» Material supplied
##########

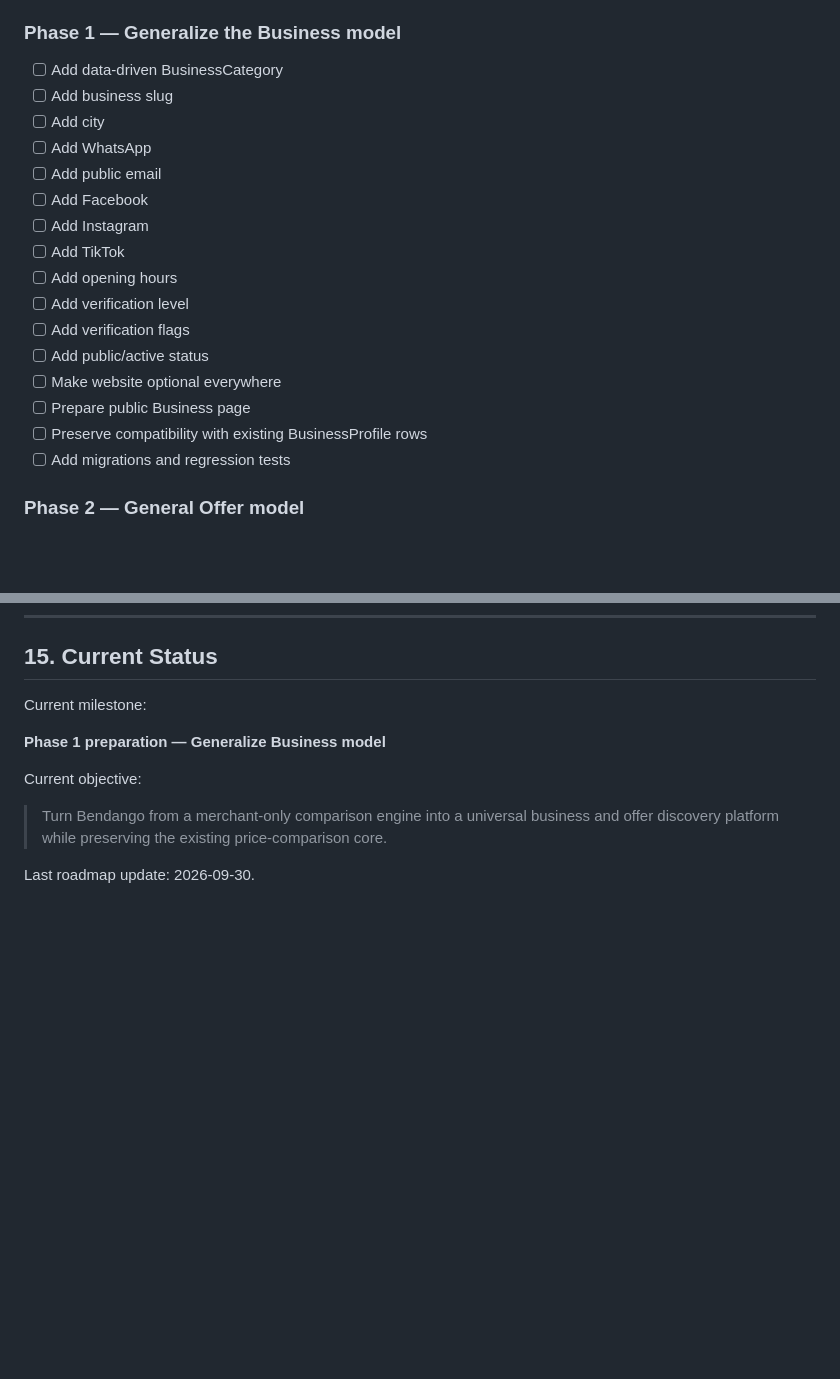
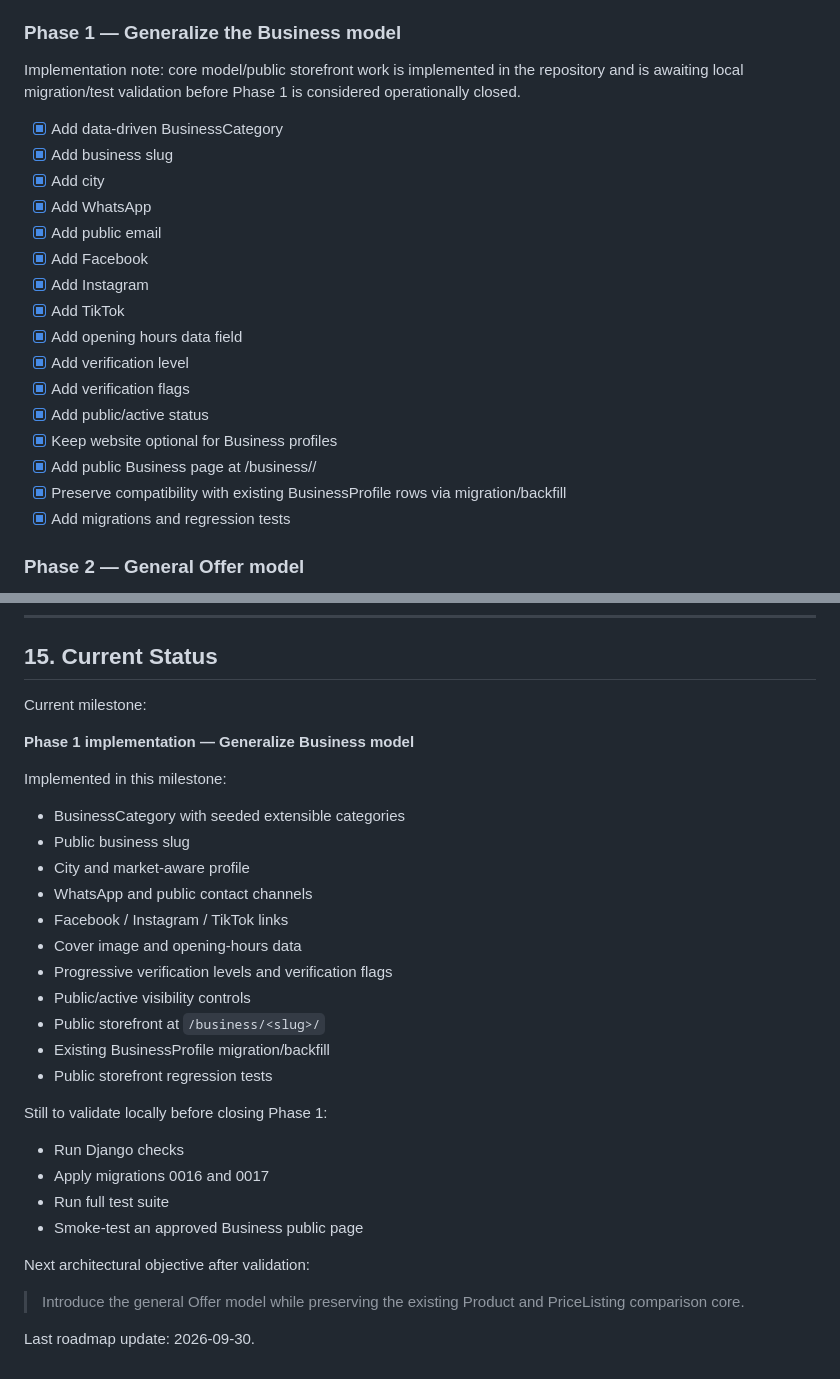
Before and after one commit to kembo-dev/bendango, a Markdown page: TASKMEMORY.md, 2 parts joined by grey strips. Rendered like a GitHub page; blank space fills up the shorter version.

Commit message:
docs: advance TASKMEMORY through Business generalization

```diff
--- a/TASKMEMORY.md
+++ b/TASKMEMORY.md
@@ -563,22 +563,24 @@ Sponsored content must remain distinguishable from organic ranking.
 
 ### Phase 1 — Generalize the Business model
 
-- [ ] Add data-driven BusinessCategory
-- [ ] Add business slug
-- [ ] Add city
-- [ ] Add WhatsApp
-- [ ] Add public email
-- [ ] Add Facebook
-- [ ] Add Instagram
-- [ ] Add TikTok
-- [ ] Add opening hours
-- [ ] Add verification level
-- [ ] Add verification flags
-- [ ] Add public/active status
-- [ ] Make website optional everywhere
-- [ ] Prepare public Business page
-- [ ] Preserve compatibility with existing BusinessProfile rows
-- [ ] Add migrations and regression tests
+Implementation note: core model/public storefront work is implemented in the repository and is awaiting local migration/test validation before Phase 1 is considered operationally closed.
+
+- [x] Add data-driven BusinessCategory
+- [x] Add business slug
+- [x] Add city
+- [x] Add WhatsApp
+- [x] Add public email
+- [x] Add Facebook
+- [x] Add Instagram
+- [x] Add TikTok
+- [x] Add opening hours data field
+- [x] Add verification level
+- [x] Add verification flags
+- [x] Add public/active status
+- [x] Keep website optional for Business profiles
+- [x] Add public Business page at /business/<slug>/
+- [x] Preserve compatibility with existing BusinessProfile rows via migration/backfill
+- [x] Add migrations and regression tests
 
 ### Phase 2 — General Offer model
 
@@ -710,11 +712,32 @@ Every roadmap implementation should follow these rules:
 
 Current milestone:
 
-**Phase 1 preparation — Generalize Business model**
+**Phase 1 implementation — Generalize Business model**
 
-Current objective:
+Implemented in this milestone:
 
-> Turn Bendango from a merchant-only comparison engine into a universal business
-> and offer discovery platform while preserving the existing price-comparison core.
+- BusinessCategory with seeded extensible categories
+- Public business slug
+- City and market-aware profile
+- WhatsApp and public contact channels
+- Facebook / Instagram / TikTok links
+- Cover image and opening-hours data
+- Progressive verification levels and verification flags
+- Public/active visibility controls
+- Public storefront at `/business/<slug>/`
+- Existing BusinessProfile migration/backfill
+- Public storefront regression tests
+
+Still to validate locally before closing Phase 1:
+
+- Run Django checks
+- Apply migrations 0016 and 0017
+- Run full test suite
+- Smoke-test an approved Business public page
+
+Next architectural objective after validation:
+
+> Introduce the general Offer model while preserving the existing Product and
+> PriceListing comparison core.
 
 Last roadmap update: 2026-09-30.
```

##########

» Task details
Lines holding the word "BusinessProfile" in the entries above are the ones to pull out. Copy them all.

» Problem solution
-- [ ] Preserve compatibility with existing BusinessProfile rows
+- [x] Preserve compatibility with existing BusinessProfile rows via migration/backfill
+- Existing BusinessProfile migration/backfill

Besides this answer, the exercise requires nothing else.